During the Second World War, Turing was a leading participant in the breaking of German ciphers at Bletchley Park.

Turing was prosecuted in 1952 for homosexual acts, and apparently committed suicide.

·         Leonard AdlemanRSA cryptography, DNA computingTuring Award (2002)[2]

·         Adi ShamirRSA cryptography, DNA computingTuring Award (2002)[2]

·         Lenore and Manuel Blum (Turing Award (1995)), Venezuelan-American computer scientists, computational complexity; parents of Avrim Blum (Co-training)[4]

·         Robert Fano, Italian-American information theorist[7]

·         Ed Feigenbaum, artificial intelligence, Turing Award (1994)[8]

·         William F. Friedman, cryptologist[9]

·         Herbert Gelernter, artificial intelligence; father of Unabomber victim David Gelernter[10]

·         Shafi Goldwasser, Israeli-American cryptographer, Turing Award (2013)[13][14]

·         Philip Greenspun, web applications[15]

·         Martin Hellman, public key cryptography, co-inventor of the Diffie–Hellman key exchange protocol, Turing Award (2015)[17][18]

·         Douglas Hofstadter, author of Gödel, Escher, Bach and other publications (half Jewish).[19]

·         Bob Kahn, co-invented TCP and IPPresidential Medal of Freedom, Turing Award (2004)[20][21]

·         Richard M. Karp, computational complexity, Turing Award (1985)[22][23]

·         John Kemeny, Hungarian-born co-developer of BASIC[24]

·         Leonard Kleinrockpacket switching[25]

·         Solomon Kullback, cryptographer[26]

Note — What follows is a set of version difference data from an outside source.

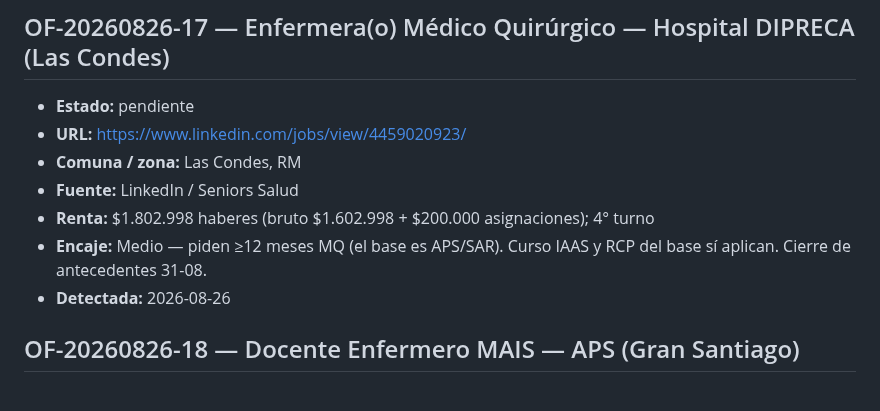
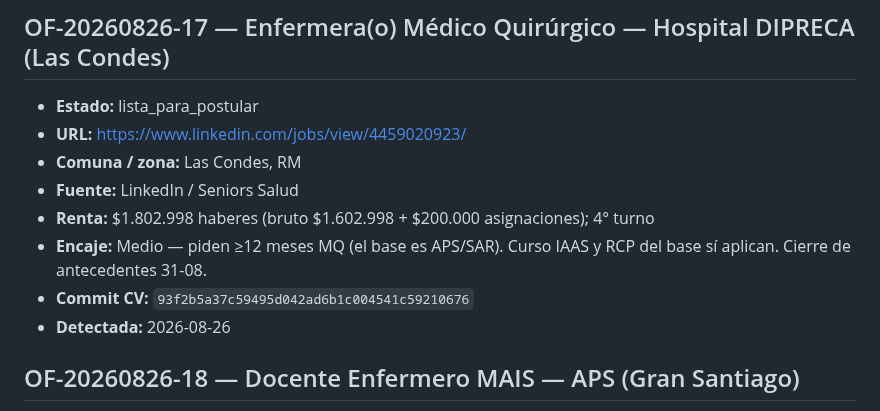
Before and after one commit to guillermoprojaslema/Agarra-la-Pallapp, a Markdown page: ofertas/pendientes.md, the part around the change. GitHub-like rendering.

Commit message:
Marcar OF-20260826-17 lista_para_postular con hash del CV.

```diff
--- a/ofertas/pendientes.md
+++ b/ofertas/pendientes.md
@@ -22,12 +22,13 @@ Estados: `pendiente` · `en_adaptacion` · `lista_para_postular` · `postulada`
 
 ## OF-20260826-17 — Enfermera(o) Médico Quirúrgico — Hospital DIPRECA (Las Condes)
 
-- **Estado:** pendiente
+- **Estado:** lista_para_postular
 - **URL:** https://www.linkedin.com/jobs/view/4459020923/
 - **Comuna / zona:** Las Condes, RM
 - **Fuente:** LinkedIn / Seniors Salud
 - **Renta:** $1.802.998 haberes (bruto $1.602.998 + $200.000 asignaciones); 4° turno
 - **Encaje:** Medio — piden ≥12 meses MQ (el base es APS/SAR). Curso IAAS y RCP del base sí aplican. Cierre de antecedentes 31-08.
+- **Commit CV:** `93f2b5a37c59495d042ad6b1c004541c59210676`
 - **Detectada:** 2026-08-26
 
 ## OF-20260826-18 — Docente Enfermero MAIS — APS (Gran Santiago)
```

·         Ray KurzweilOCR, speech recognition[27]

·         Jaron Lanier, virtual reality pioneer[28]Please insert your text here.